Whatever the eventual implications widespread ad blocking might have on Internet app and content variety and openness, it is within the realm of possibility that new forms of net neutrality debates will emerge, with the focus on device suppliers rather than app providers or access providers, which up to this point have taken the brunt of criticism.
The reason is simply that Apple’s move to enable ad blocking by developers on iOS 9 devices creates the potential for gatekeeping on Apple’s part. That is not to say Apple would take such steps; only to note that it could.
The potential form of control would be an Apple-sponsored “fast running” version of iOS, with integrated ad blocking, or a standard version that allows apps to block ads if they choose to do so, or allows consumers to add their own ad blockers, but does not come automatically designed to run faster because ad blocking is more efficiently integrated into the operating system.
In a hypothetical case, Apple’s “fast browser” option would eliminate all ads, by default. The “slower” version would allow all ads by default, while allowing each app or each user the ability to add such features.
Of course, the “fast” version might use a subscription model, generating direct revenue for Apple.
As many have noted, that would lead to many apps and sites becoming less sustainable, or not sustainable at all. But such fast and slow operating systems might lead to yet another wave of debate and action around network neutrality.

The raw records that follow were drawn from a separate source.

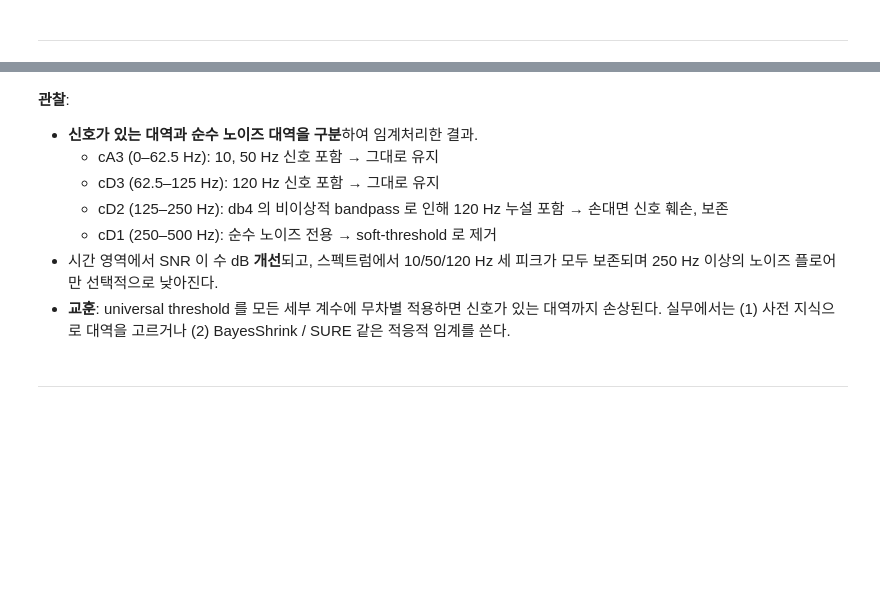
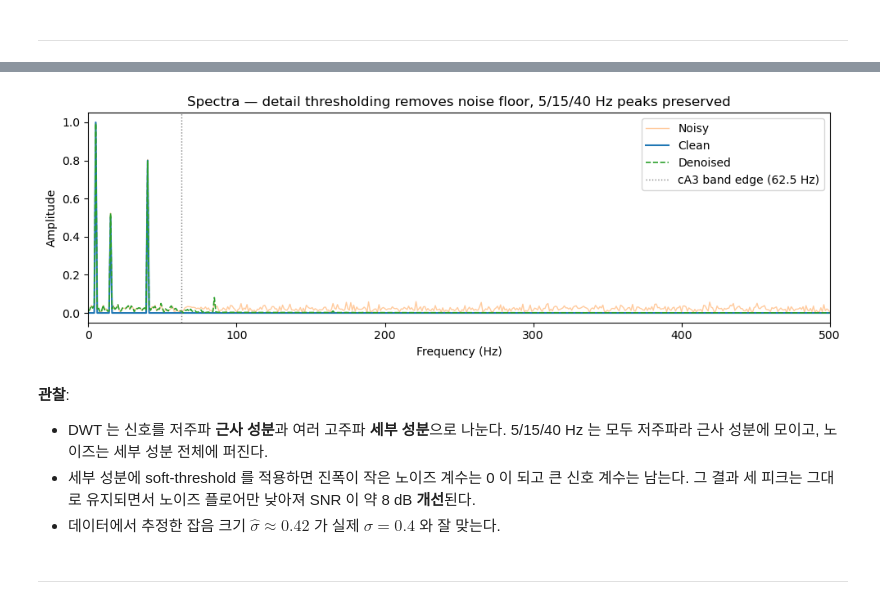
Before and after one commit to jongmoonha/AI-PHM_Graduate, a Jupyter notebook: [c_advanced] d_Time_Frequency.ipynb, the cells around one changed output, grey strips where cells are left out. Drawn from its saved outputs; the diff is of its cells as text; code cells hidden in the pictures; blank space fills up the shorter version.

```diff
--- a/[c_advanced] d_Time_Frequency.ipynb
+++ b/[c_advanced] d_Time_Frequency.ipynb
@@ -345,46 +368,41 @@ DWT 로 신호를 여러 스케일로 분해한 뒤 **순수 노이즈 대역의
 # %%
-# 합성 신호: 10 + 50 + 120 Hz + 가우시안 노이즈
+# 합성 신호: 5 + 15 + 40 Hz 저주파 신호 + 가우시안 노이즈
 np.random.seed(42)
 fs_dn = 1000
 T_dn = 1.0
 t_dn = np.arange(0, T_dn, 1 / fs_dn)
 N = len(t_dn)
 
-x_clean = (np.sin(2 * np.pi * 10 * t_dn)
-           + 0.5 * np.sin(2 * np.pi * 50 * t_dn)
-           + 0.8 * np.sin(2 * np.pi * 120 * t_dn))
+x_clean = (np.sin(2 * np.pi * 5 * t_dn)
+           + 0.5 * np.sin(2 * np.pi * 15 * t_dn)
+           + 0.8 * np.sin(2 * np.pi * 40 * t_dn))
 sigma = 0.4
 x_noisy = x_clean + sigma * np.random.randn(N)
 
-# DWT 3레벨 분해 (db4)
-#   fs=1000, level=3 이론적 대역 (실제 필터는 누설 존재):
-#     cA3 : 0    ~  62.5 Hz — 10, 50 Hz 신호
-#     cD3 : 62.5 ~ 125  Hz — 120 Hz 신호 (주)
-#     cD2 : 125  ~ 250  Hz — 120 Hz 누설 포함 (db4 bandpass 비이상성)
-#     cD1 : 250  ~ 500  Hz — 실질적으로 노이즈 전용
-wavelet = 'db4'
+# DWT 3레벨 분해 (db8)
+#   fs=1000, level=3 이론적 대역:
+#     cA3 : 0 ~ 62.5 Hz — 신호(5, 15, 40 Hz)가 모두 이 근사 대역에 있음
+#     cD3/cD2/cD1 : 62.5 Hz 이상 — 노이즈 위주
+wavelet = 'db8'
 level = 3
 coeffs = pywt.wavedec(x_noisy, wavelet, level=level)
 cA3, cD3, cD2, cD1 = coeffs
 
-# 각 레벨의 계수 통계 — 신호/노이즈 분포 확인
+# 각 레벨의 계수 통계 — cA3(신호)만 std 가 크고, 나머지 detail 은 노이즈 수준임을 확인
 for name, coef in [('cA3', cA3), ('cD3', cD3), ('cD2', cD2), ('cD1', cD1)]:
     print(f'  {name}: len={len(coef):4d}, std={np.std(coef):.3f}, max|.|={np.max(np.abs(coef)):.3f}')
 
-# cD1 에서 잡음 표준편차 추정 (MAD 기반 — cD1 은 실질적으로 노이즈 전용)
+# 잡음 크기(표준편차) 추정 — 노이즈가 지배적인 가장 미세한 세부 계수(cD1)에서 추정한다.
+#   median(|cD1|)/0.6745 : 가우시안에서 중앙값 절댓값과 sigma 의 관계로 sigma 를 환산.
 sigma_hat = np.median(np.abs(cD1)) / 0.6745
+# 임계값: 잡음 계수가 거의 넘지 못하는 높이 = sigma * sqrt(2 ln N)
 lam = sigma_hat * np.sqrt(2 * np.log(N))
 print(f'Estimated noise sigma = {sigma_hat:.4f}  (true sigma = {sigma})')
 print(f'Universal threshold lambda = {lam:.4f}')
 
-# **선택적 임계처리**: cD1 (250~500 Hz) 만 소프트 임계처리.
-# cD2 는 120 Hz 누설이 있어 손대면 신호까지 훼손된다 -> 그대로 유지.
-coeffs_thr = [
-    cA3,                                       # 10, 50 Hz — 보존
-    cD3,                                       # 120 Hz 주성분 — 보존
-    cD2,                                       # 120 Hz 누설 포함 — 보존
-    pywt.threshold(cD1, lam, mode='soft'),     # 순수 고주파 노이즈 — 제거
-]
+# 근사 계수(cA3, 신호)는 그대로 두고, 세부 계수(노이즈)에만 soft-threshold 적용.
+# 임계값보다 작은 계수는 0, 큰 계수는 임계값만큼 줄여서 복원한다.
+coeffs_thr = [cA3] + [pywt.threshold(c, lam, mode='soft') for c in (cD3, cD2, cD1)]
 x_denoised = pywt.waverec(coeffs_thr, wavelet)[:N]
 
 # SNR 비교
@@ -418,25 +438,23 @@ plt.show()
 # %%
 # 디노이징 효과를 스펙트럼에서 확인
 f_c, A_c = fft(x_clean,    fs_dn)
 f_n, A_n = fft(x_noisy,    fs_dn)
 f_d, A_d = fft(x_denoised, fs_dn)
 fig, ax = plt.subplots(figsize=(10, 3.5))
 ax.plot(f_n, A_n, color='C1', alpha=0.4, lw=1.0, label='Noisy')
 ax.plot(f_c, A_c, color='C0',             lw=1.5, label='Clean')
 ax.plot(f_d, A_d, color='C2',             lw=1.2, ls='--', label='Denoised')
 ax.set_xlim(0, 500); ax.set_xlabel('Frequency (Hz)'); ax.set_ylabel('Amplitude')
-ax.axvline(250, color='gray', ls=':', lw=1.0, label='cD1 band edge (250 Hz)')
-ax.set_title('Spectra — cD1 thresholding removes noise above 250 Hz, 10/50/120 Hz preserved')
+ax.axvline(62.5, color='gray', ls=':', lw=1.0, label='cA3 band edge (62.5 Hz)')
+ax.set_title('Spectra — detail thresholding removes noise floor, 5/15/40 Hz peaks preserved')
 ax.legend(); fig.tight_layout(); plt.show()
+# %% [output]
+[figure, added]
 # %% [markdown]
 **관찰**:
-- **신호가 있는 대역과 순수 노이즈 대역을 구분**하여 임계처리한 결과.
-  - cA3 (0–62.5 Hz): 10, 50 Hz 신호 포함 → 그대로 유지
-  - cD3 (62.5–125 Hz): 120 Hz 신호 포함 → 그대로 유지
-  - cD2 (125–250 Hz): db4 의 비이상적 bandpass 로 인해 120 Hz 누설 포함 → 손대면 신호 훼손, 보존
-  - cD1 (250–500 Hz): 순수 노이즈 전용 → soft-threshold 로 제거
-- 시간 영역에서 SNR 이 수 dB **개선**되고, 스펙트럼에서 10/50/120 Hz 세 피크가 모두 보존되며 250 Hz 이상의 노이즈 플로어만 선택적으로 낮아진다.
-- **교훈**: universal threshold 를 모든 세부 계수에 무차별 적용하면 신호가 있는 대역까지 손상된다. 실무에서는 (1) 사전 지식으로 대역을 고르거나 (2) BayesShrink / SURE 같은 적응적 임계를 쓴다.
+- DWT 는 신호를 저주파 **근사 성분**과 여러 고주파 **세부 성분**으로 나눈다. 5/15/40 Hz 는 모두 저주파라 근사 성분에 모이고, 노이즈는 세부 성분 전체에 퍼진다.
+- 세부 성분에 soft-threshold 를 적용하면 진폭이 작은 노이즈 계수는 0 이 되고 큰 신호 계수는 남는다. 그 결과 세 피크는 그대로 유지되면서 노이즈 플로어만 낮아져 SNR 이 약 8 dB **개선**된다.
+- 데이터에서 추정한 잡음 크기 $\hat\sigma \approx 0.42$ 가 실제 $\sigma = 0.4$ 와 잘 맞는다.
 # %% [markdown]
 ---
 # %% [markdown]
```
Also changed, not shown: parts of 13 cells of this notebook, 1 other file.
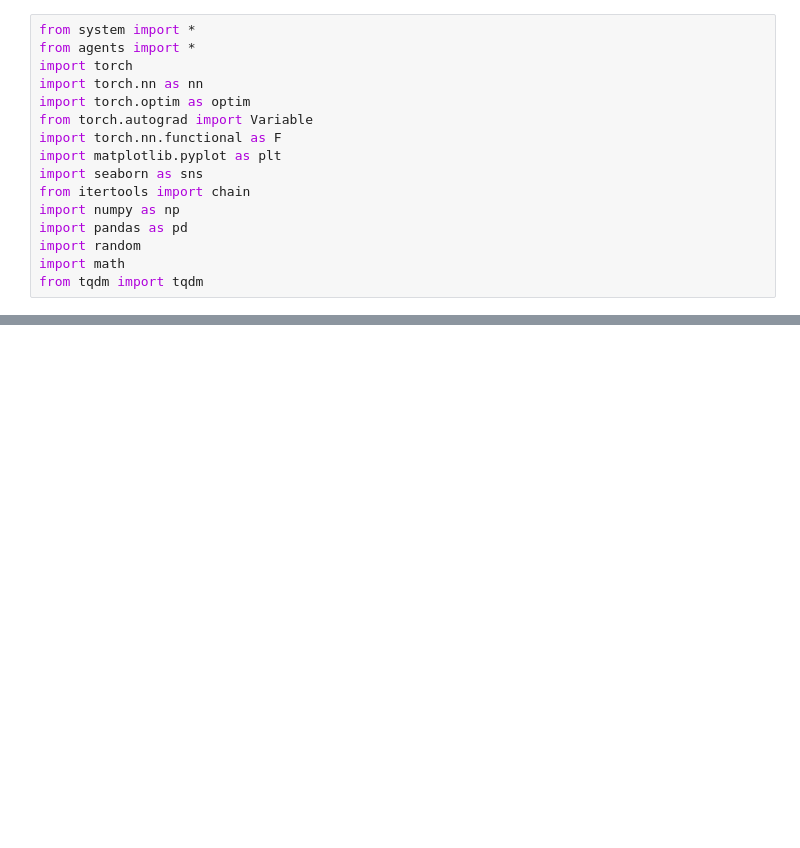
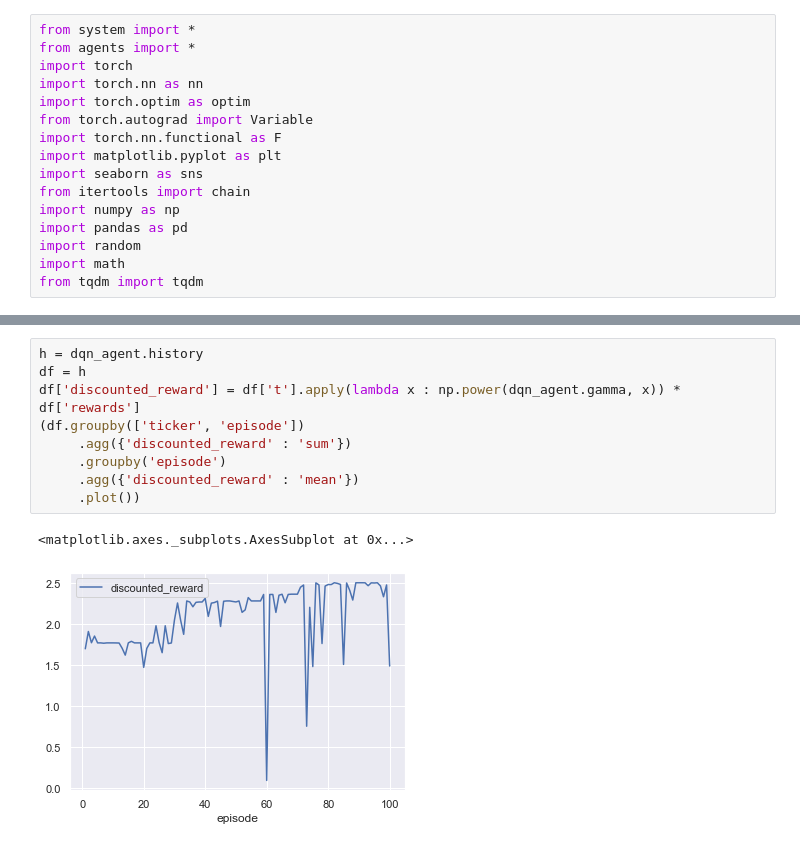
Before and after one commit to AaruranLog/rl-trading, a Jupyter notebook: experiments.ipynb, the cells around one changed output, grey strips where cells are left out. Cells and saved outputs as stored; diff of their text form; blank space fills up the shorter version.

```diff
--- a/experiments.ipynb
+++ b/experiments.ipynb
@@ -180,0 +146,12 @@ sns.lineplot('t', 'returns', hue='agent', data=h[h.ticker == 'ABBV'])
+# %%
+h = dqn_agent.history
+df = h
+df['discounted_reward'] = df['t'].apply(lambda x : np.power(dqn_agent.gamma, x)) * df['rewards']
+(df.groupby(['ticker', 'episode'])
+     .agg({'discounted_reward' : 'sum'})
+     .groupby('episode')
+     .agg({'discounted_reward' : 'mean'})
+     .plot())
+# %% [output]
+<matplotlib.axes._subplots.AxesSubplot at 0x...>
+[figure, added]
```
Also changed, not shown: parts of 51 cells of this notebook, 2 other files.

If fast lanes or favored apps are violations, why not fast or slow browser operation?